Stored items from a collection
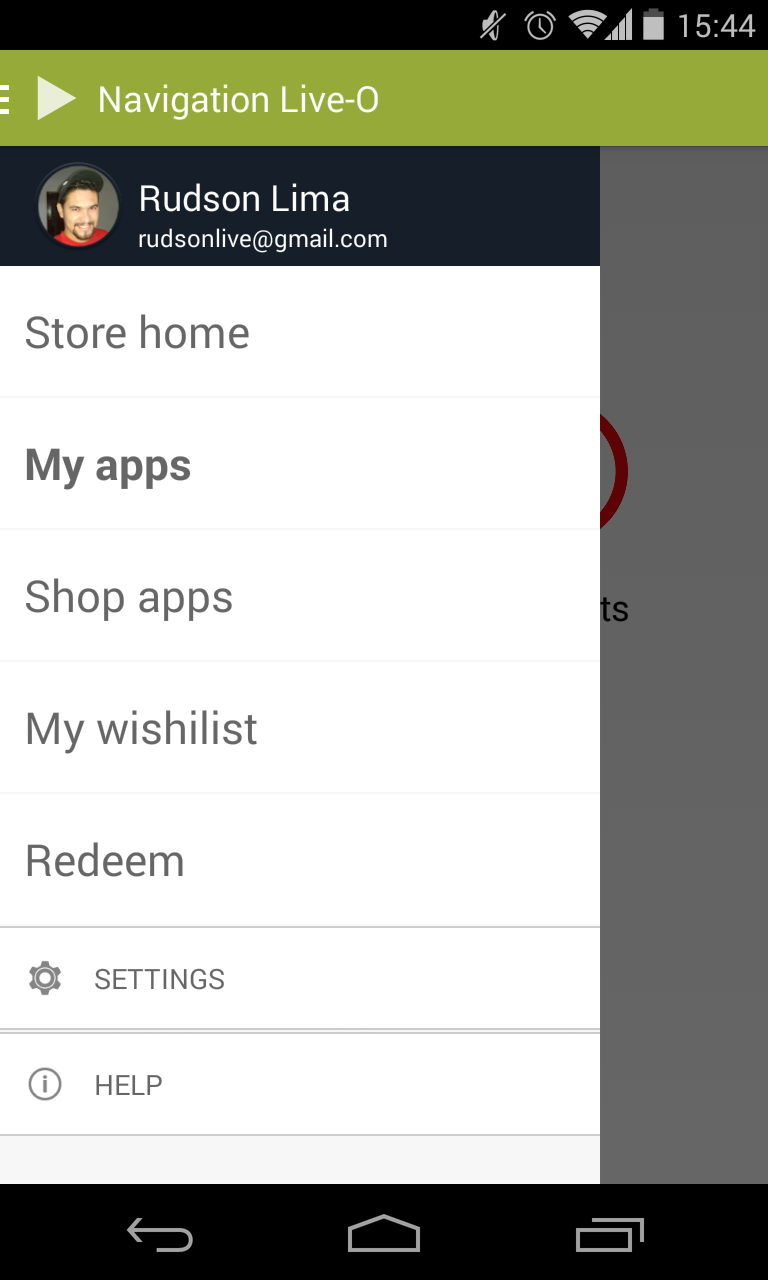
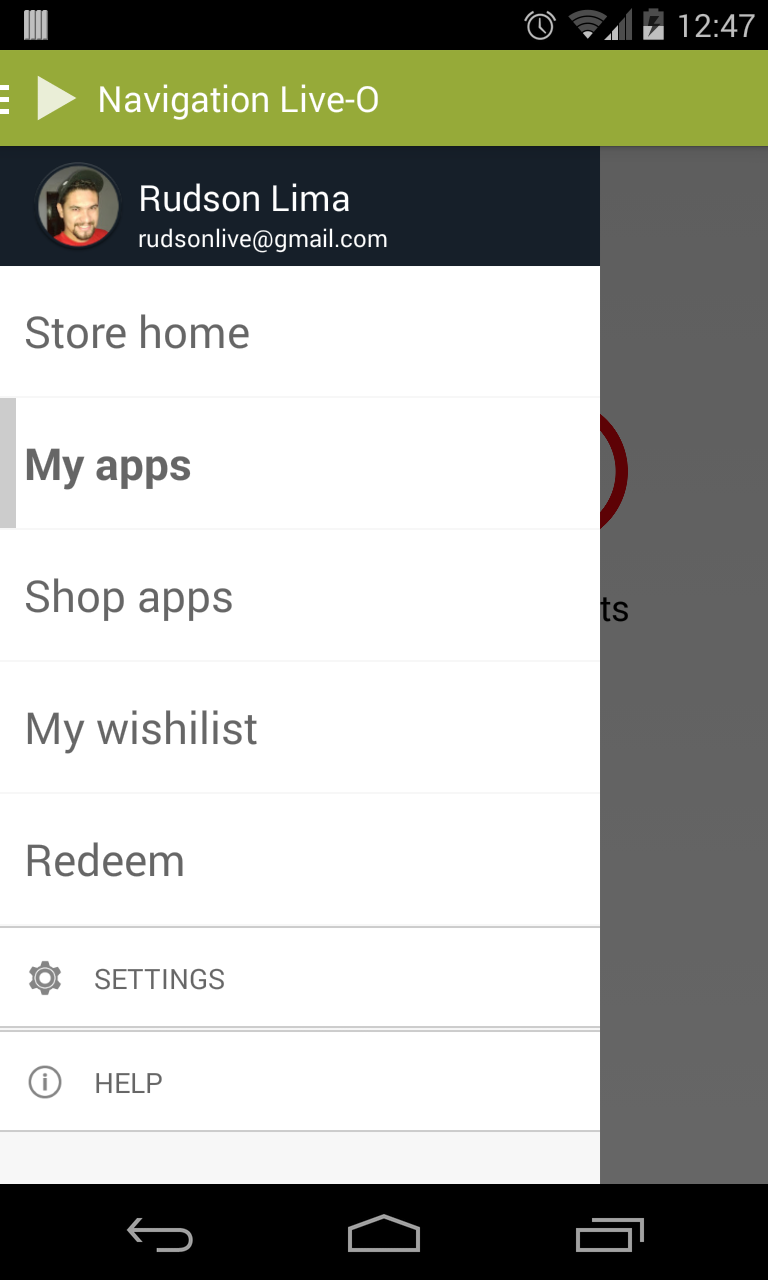
Projeto Navigation Drawer ViewPager

diff --git a/NavigationLiveoViewPager/src/br/liveo/navigationliveoviewpager/NavigationMain.java b/NavigationLiveoViewPager/src/br/liveo/navigationliveoviewpager/NavigationMain.java
@@ -188,11 +188,11 @@ public class NavigationMain extends ActionBarActivity{
 		}
 	};	
 	
-	private void setFragmentList(int posicao){
+	private void setFragmentList(int position){
 		
 		FragmentManager fragmentManager = getSupportFragmentManager();							
 		
-		switch (posicao) {
+		switch (position) {
 		case 0:			
 			fragmentManager.beginTransaction().replace(R.id.content_frame, fragmentViewPager = new FragmentViewPager()).commit();
 			break;					
@@ -208,8 +208,10 @@ public class NavigationMain extends ActionBarActivity{
 			break;	
 		}			
 	
-		navigationAdapter.resetarCheck();			
-		navigationAdapter.setChecked(posicao, true);		
+		if (position < 5){
+			navigationAdapter.resetarCheck();			
+			navigationAdapter.setChecked(position, true);
+		}
 	}
 
     private void hideMenus(Menu menu, int posicao) {
@@ -248,10 +250,10 @@ public class NavigationMain extends ActionBarActivity{
 		}    	
     }
 
-    private void getInstanceFragments(Bundle savedInstanceState, int posicao) {
+    private void getInstanceFragments(Bundle savedInstanceState, int position) {
     	
 		FragmentManager manager = getSupportFragmentManager();		
-    	switch (posicao) {
+    	switch (position) {
 		case 0:
 			fragmentViewPager = (FragmentViewPager) manager.getFragment(savedInstanceState, Constant.FRAGMENT_VIEWPAGER);						
 			break;			    	
@@ -265,8 +267,10 @@ public class NavigationMain extends ActionBarActivity{
 			//implement other fragments here			
 		}    	
     				    	    	
-		navigationAdapter.resetarCheck();		
-		navigationAdapter.setChecked(posicao, true);				
+		if (position < 5){
+			navigationAdapter.resetarCheck();			
+			navigationAdapter.setChecked(position, true);
+		}    	
     }
 
 	public void setTitleFragments(int position){	

diff --git a/NavigationLiveoViewPager/src/br/liveo/adapter/NavigationAdapter.java b/NavigationLiveoViewPager/src/br/liveo/adapter/NavigationAdapter.java
@@ -149,16 +149,17 @@ public class NavigationAdapter extends ArrayAdapter<NavigationItemAdapter> {
 			}
 		}
 	    
-		if (!item.isHeader) {
+		if (!item.isHeader && item.icon == 0) {
 			if (checkedItems.contains(Integer.valueOf(position))) {
 				holder.title.setTypeface(null,Typeface.BOLD);
+				holder.viewNavigation.setVisibility(View.VISIBLE);				
 			} else {				
-				holder.title.setTypeface(null,Typeface.NORMAL);				
-			}
-			
-			view.setBackgroundResource(R.drawable.seletor_item_navigation);			
+				holder.title.setTypeface(null,Typeface.NORMAL);		
+				holder.viewNavigation.setVisibility(View.GONE);				
+			}			
 		}
 		
+		view.setBackgroundResource(R.drawable.seletor_item_navigation);		
 	    return view;		
 	}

### Brief
Above are the records; report how many of their lines hold the string "position", with no other words.

### Solution to the problem
10